The group toured local Schaumburg companies to see the latest manufacturing innovations and learn more about Illinois’ workforce. The visit reinforced the benefits of foreign direct investment, while showcasing Illinois as a premier location for Japanese companies to grow.

Additionally, Intersect Illinois attended a SelectUSA event in three cities in Italy, meeting with several Italian companies interested in opening operations in the United States. Following the trip, Intersect hosted site tours for Cembre S.p.A, a company from Verona, Italy that attended the SelectUSA event. In August, Cembre opened a sales office in Schaumburg, with plans to distribute its imported products. Intersect also recently hosted site tours for another Italian manufacturer it met in Italy, which is looking to launch its first U.S.-based manufacturing operation.

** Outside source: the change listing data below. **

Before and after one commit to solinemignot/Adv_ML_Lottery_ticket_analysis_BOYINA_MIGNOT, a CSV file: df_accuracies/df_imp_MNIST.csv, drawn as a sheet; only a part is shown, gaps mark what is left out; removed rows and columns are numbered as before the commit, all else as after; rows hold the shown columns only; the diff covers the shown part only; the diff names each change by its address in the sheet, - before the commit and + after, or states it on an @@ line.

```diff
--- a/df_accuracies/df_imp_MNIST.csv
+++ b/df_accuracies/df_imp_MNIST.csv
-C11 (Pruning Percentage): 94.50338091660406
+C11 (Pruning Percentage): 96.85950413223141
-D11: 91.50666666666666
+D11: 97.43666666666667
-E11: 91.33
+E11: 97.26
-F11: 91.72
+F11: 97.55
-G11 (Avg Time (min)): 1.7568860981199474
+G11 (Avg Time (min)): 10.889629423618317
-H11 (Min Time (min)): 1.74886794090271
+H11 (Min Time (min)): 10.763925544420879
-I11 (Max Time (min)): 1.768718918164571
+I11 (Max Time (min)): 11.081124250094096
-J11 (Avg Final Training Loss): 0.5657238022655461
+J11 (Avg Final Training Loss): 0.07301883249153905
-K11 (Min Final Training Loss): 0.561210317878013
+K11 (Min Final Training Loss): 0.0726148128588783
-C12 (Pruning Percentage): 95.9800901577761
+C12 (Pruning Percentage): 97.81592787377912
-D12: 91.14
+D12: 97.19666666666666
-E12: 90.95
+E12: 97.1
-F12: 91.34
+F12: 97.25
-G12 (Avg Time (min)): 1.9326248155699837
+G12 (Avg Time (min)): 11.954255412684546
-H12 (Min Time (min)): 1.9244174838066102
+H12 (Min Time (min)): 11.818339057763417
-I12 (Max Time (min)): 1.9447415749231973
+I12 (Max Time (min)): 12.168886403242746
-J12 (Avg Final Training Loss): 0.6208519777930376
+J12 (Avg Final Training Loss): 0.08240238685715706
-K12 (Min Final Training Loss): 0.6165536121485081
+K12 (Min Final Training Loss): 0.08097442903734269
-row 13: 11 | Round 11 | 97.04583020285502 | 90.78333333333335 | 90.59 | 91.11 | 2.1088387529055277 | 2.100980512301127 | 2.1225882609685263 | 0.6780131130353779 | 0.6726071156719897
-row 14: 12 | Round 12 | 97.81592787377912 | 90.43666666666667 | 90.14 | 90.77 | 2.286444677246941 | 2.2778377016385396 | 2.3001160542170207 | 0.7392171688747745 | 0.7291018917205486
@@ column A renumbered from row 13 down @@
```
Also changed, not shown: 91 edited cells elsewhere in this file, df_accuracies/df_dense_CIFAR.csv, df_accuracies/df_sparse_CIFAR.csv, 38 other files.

Through proactive outreach, Intersect Illinois’ project pipeline has nearly quadrupled over the past year; the team is currently working on nearly 100 business attraction projects, more than 50 percent of which are FDI projects. That number is expected to grow as Intersect Illinois continues to market the state’s rich assets around the globe.

With the world’s 17th largest economy, Illinois is a proven global player and an excellent destination for international business. For more details on Intersect Illinois’ comprehensive FDI strategy, or how Illinois supports global companies, visit www.IntersectIllinois.org.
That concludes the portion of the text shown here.